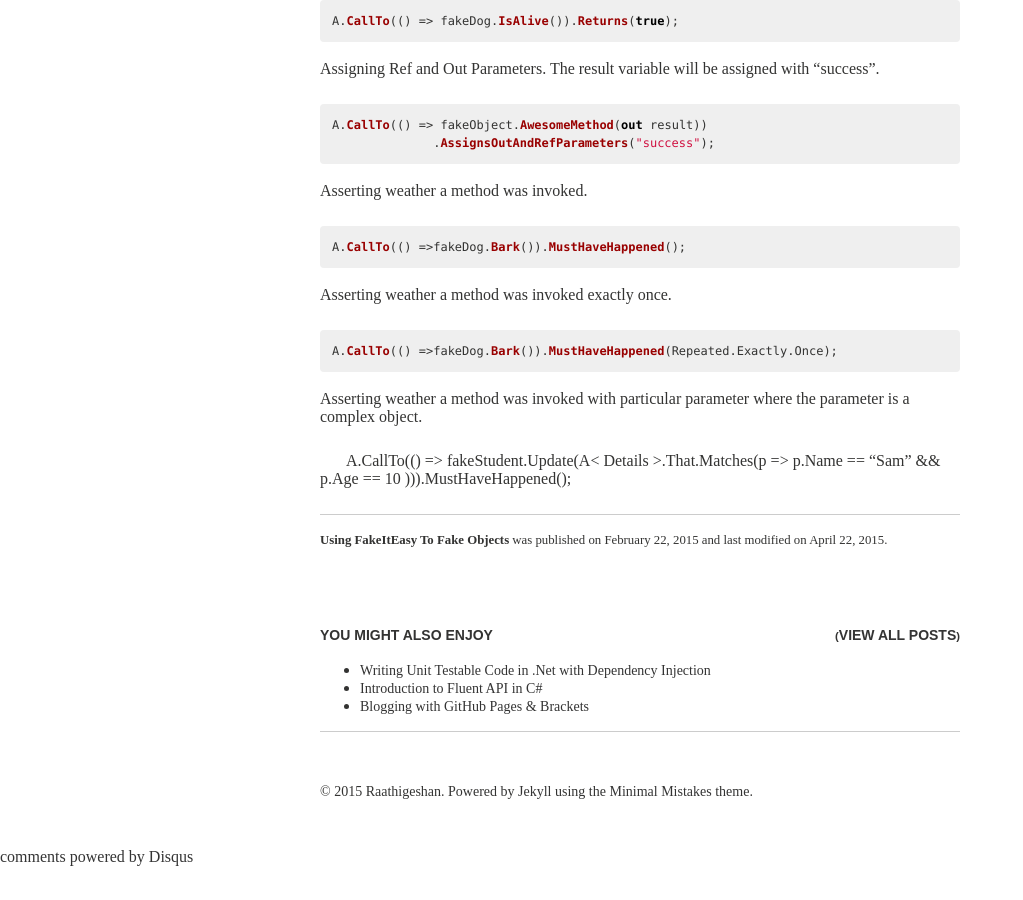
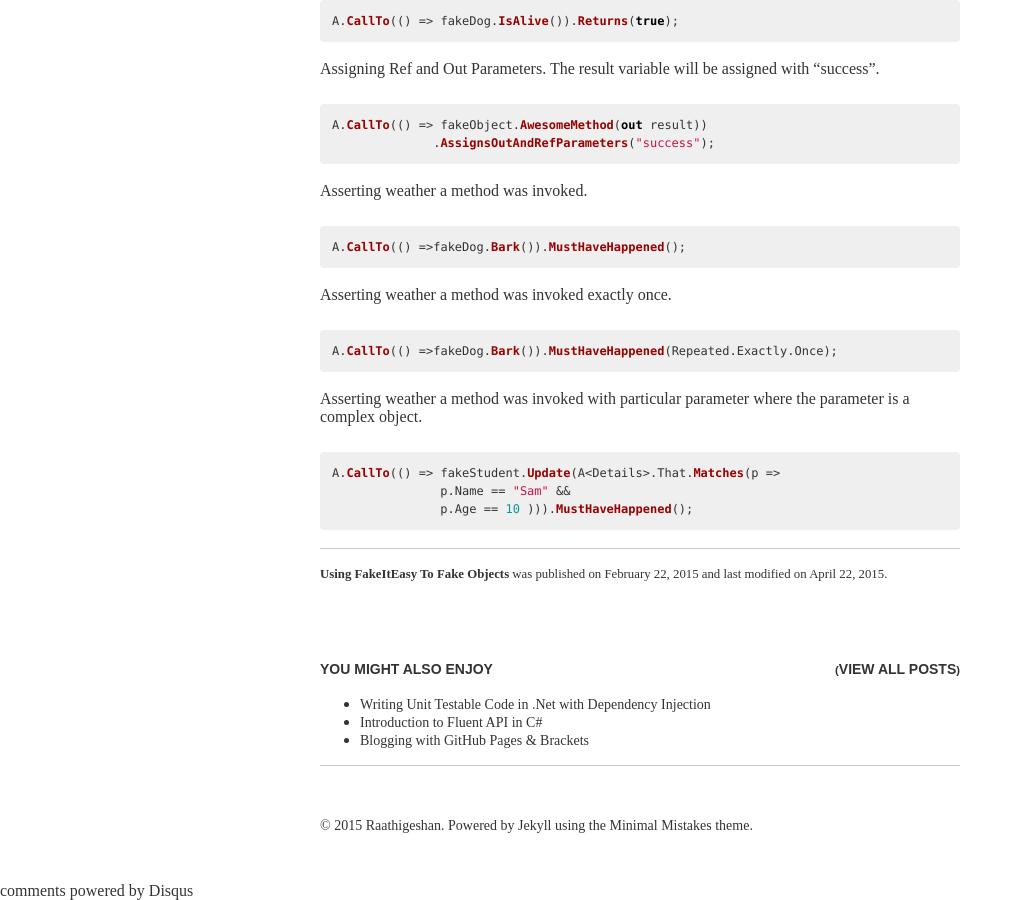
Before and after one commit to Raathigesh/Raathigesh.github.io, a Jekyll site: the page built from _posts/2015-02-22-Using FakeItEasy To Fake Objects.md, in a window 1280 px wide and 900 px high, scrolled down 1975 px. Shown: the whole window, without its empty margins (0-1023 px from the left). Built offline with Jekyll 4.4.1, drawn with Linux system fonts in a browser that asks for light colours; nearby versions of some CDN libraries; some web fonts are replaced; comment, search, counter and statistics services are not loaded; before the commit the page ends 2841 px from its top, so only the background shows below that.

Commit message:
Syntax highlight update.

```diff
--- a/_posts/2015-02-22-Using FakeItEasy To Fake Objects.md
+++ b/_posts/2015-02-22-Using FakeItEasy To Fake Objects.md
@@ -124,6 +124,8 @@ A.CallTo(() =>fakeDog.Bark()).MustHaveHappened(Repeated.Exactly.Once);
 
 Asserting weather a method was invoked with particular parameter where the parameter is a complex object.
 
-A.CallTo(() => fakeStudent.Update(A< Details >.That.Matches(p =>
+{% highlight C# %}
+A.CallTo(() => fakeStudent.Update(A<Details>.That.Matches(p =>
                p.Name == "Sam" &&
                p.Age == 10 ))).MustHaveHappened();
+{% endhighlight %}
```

###

**WORK REQUEST**
All of the data above should be printed again exactly, though none of the pictures belong in the copy.

**COMPLETED TASK**
Before and after one commit to Raathigesh/Raathigesh.github.io, a Jekyll site: the page built from _posts/2015-02-22-Using FakeItEasy To Fake Objects.md, in a window 1280 px wide and 900 px high, scrolled down 1975 px. Shown: the whole window, without its empty margins (0-1023 px from the left). Built offline with Jekyll 4.4.1, drawn with Linux system fonts in a browser that asks for light colours; nearby versions of some CDN libraries; some web fonts are replaced; comment, search, counter and statistics services are not loaded; before the commit the page ends 2841 px from its top, so only the background shows below that.

Commit message:
Syntax highlight update.

```diff
--- a/_posts/2015-02-22-Using FakeItEasy To Fake Objects.md
+++ b/_posts/2015-02-22-Using FakeItEasy To Fake Objects.md
@@ -124,6 +124,8 @@ A.CallTo(() =>fakeDog.Bark()).MustHaveHappened(Repeated.Exactly.Once);
 
 Asserting weather a method was invoked with particular parameter where the parameter is a complex object.
 
-A.CallTo(() => fakeStudent.Update(A< Details >.That.Matches(p =>
+{% highlight C# %}
+A.CallTo(() => fakeStudent.Update(A<Details>.That.Matches(p =>
                p.Name == "Sam" &&
                p.Age == 10 ))).MustHaveHappened();
+{% endhighlight %}
```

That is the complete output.